It’s no secret that tech companies sometimes breed a frathouse office culture. Palantir—the Peter Thiel-cofounded data firm, for example—is no stranger to beer pong, drunken injuries, or merciless pranks. But debauchery must have its limits. No one would be stupid enough to throw a stripper party in their own office, right?
So far, no—but a thread popped up last week on Reddit’s r/LegalAdvice titled “Are there any legal implications associated with throwing a “stripper party” at my office?” Guess what it’s about?

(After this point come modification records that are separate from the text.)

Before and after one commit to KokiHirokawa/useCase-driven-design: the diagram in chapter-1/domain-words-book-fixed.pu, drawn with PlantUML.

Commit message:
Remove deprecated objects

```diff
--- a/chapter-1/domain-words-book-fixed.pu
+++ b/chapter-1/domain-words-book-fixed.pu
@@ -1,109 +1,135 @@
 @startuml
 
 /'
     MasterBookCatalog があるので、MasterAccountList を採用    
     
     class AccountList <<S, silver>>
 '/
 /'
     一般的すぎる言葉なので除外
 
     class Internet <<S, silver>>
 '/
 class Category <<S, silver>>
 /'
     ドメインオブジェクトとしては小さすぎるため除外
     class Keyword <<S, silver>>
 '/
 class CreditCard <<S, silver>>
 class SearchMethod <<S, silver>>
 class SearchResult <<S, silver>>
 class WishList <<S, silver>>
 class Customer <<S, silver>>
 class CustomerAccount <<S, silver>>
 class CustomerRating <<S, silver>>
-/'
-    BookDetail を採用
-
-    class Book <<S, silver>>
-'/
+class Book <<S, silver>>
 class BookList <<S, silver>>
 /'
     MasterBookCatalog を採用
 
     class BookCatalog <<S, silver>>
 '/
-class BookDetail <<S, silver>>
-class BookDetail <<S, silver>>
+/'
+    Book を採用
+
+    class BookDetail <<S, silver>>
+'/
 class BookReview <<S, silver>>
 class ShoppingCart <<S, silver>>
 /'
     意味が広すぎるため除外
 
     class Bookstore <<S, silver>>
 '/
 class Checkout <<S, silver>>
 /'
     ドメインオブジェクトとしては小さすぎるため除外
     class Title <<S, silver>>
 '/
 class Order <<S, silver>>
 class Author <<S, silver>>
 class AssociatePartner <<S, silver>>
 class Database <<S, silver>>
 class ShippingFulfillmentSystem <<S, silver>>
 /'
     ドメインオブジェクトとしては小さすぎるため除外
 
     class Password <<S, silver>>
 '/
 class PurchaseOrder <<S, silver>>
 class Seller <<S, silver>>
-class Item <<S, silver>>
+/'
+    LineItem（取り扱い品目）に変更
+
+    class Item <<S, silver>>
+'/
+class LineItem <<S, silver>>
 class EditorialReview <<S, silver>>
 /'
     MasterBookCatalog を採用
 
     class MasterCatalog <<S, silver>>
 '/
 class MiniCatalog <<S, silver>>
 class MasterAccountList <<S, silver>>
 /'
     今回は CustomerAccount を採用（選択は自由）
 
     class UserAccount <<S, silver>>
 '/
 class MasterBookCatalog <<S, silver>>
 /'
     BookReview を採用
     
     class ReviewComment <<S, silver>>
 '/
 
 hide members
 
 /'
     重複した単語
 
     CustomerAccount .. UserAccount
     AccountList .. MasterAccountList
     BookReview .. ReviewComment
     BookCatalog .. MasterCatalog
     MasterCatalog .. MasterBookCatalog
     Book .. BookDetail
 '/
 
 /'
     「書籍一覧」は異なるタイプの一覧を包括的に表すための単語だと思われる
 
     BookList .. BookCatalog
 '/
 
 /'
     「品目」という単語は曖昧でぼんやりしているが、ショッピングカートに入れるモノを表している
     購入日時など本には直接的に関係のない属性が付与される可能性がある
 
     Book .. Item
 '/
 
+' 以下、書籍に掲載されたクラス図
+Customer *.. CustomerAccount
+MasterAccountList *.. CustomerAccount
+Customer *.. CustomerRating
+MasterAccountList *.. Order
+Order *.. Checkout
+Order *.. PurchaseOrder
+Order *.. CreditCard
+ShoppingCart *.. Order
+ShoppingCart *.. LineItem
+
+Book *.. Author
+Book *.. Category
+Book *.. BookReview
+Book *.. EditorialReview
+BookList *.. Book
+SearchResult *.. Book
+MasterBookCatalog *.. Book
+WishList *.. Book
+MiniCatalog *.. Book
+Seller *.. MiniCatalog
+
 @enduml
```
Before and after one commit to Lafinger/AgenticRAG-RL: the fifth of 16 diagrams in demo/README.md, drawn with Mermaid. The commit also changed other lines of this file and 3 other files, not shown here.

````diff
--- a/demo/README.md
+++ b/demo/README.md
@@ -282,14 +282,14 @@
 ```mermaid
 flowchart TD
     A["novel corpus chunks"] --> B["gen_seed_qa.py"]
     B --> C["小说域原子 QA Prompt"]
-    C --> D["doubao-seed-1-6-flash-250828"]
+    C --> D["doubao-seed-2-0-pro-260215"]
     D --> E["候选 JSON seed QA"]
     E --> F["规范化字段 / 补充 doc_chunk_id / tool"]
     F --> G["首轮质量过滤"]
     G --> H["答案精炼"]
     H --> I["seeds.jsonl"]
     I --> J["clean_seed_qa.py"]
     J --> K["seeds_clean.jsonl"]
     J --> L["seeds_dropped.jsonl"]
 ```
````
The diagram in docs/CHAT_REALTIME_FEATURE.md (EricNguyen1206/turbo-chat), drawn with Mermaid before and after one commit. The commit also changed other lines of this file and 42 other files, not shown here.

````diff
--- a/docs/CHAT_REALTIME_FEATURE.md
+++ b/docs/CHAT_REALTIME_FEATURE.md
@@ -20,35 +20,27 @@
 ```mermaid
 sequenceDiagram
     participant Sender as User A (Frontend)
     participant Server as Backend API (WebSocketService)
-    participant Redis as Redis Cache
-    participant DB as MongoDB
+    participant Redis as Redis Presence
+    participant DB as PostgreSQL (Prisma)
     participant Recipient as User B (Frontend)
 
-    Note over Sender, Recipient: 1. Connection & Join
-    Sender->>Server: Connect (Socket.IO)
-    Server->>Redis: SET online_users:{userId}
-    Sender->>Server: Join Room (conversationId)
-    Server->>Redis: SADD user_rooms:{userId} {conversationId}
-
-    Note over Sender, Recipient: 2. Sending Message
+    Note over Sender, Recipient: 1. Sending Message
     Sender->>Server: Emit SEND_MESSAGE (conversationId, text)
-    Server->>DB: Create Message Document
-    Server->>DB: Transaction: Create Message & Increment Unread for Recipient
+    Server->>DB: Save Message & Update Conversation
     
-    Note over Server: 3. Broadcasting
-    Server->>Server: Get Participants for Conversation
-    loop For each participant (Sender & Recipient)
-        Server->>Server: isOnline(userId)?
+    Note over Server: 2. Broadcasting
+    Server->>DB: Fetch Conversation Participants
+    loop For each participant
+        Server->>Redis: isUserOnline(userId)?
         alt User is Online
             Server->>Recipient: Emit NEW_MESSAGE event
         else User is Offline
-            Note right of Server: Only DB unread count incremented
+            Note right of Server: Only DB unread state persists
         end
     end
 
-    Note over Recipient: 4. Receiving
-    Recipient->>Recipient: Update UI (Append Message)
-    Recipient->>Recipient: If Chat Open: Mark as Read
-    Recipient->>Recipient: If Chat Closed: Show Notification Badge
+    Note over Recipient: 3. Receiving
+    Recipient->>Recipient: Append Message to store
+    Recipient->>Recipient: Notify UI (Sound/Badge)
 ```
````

Hello, I founded a technology company about 5 months ago, and hired a few acquaintances of mine to work on it with me. After we launched our product, we outperformed our sales expectations by a huge margin, which I believe is a call for celebration.
I told the guys that they could choose whatever they wanted as celebration on me. They opted to have an office party...with strippers.
Rather than state the obvious (“Do not under any circumstance throw a stripper party anywhere, and also especially not in your own office.”) the thread quickly devolves into the finer points of covering your ass in the event you hire half-naked women on the corporate dime.
“Why not just give them a one-time bonus of a couple hundred bucks each in singles, and then the afternoon off to do as they please?” a helpful commenter chimed in. One “expert” thought the biggest issue would be the employees getting drunk and potentially breaking office equipment. Another warned that female employees might claim a hostile work environment (Drat! Those damn women, always spoiling everyone’s fun [except women who happen to be strippers of course.])
Not to fear though, our particularly odious CEO doesn’t bother hiring any of those! Because god forbid any of them decided to procreate while in his employ.
The poster doesn’t identify himself or his company, though he does claim the 16-member all-male tech startup is largely self-funded, five months old, and based in San Jose*. Sure it could be a troll. But just in case: does that sound like any businesses you know?
*Correction: An earlier version of this post mistakenly claimed this (potentially fake) startup was in San Diego when in fact the alleged founder says his business is in San Jose. Gizmodo regrets any offense taken by the residents of either of these fine cities.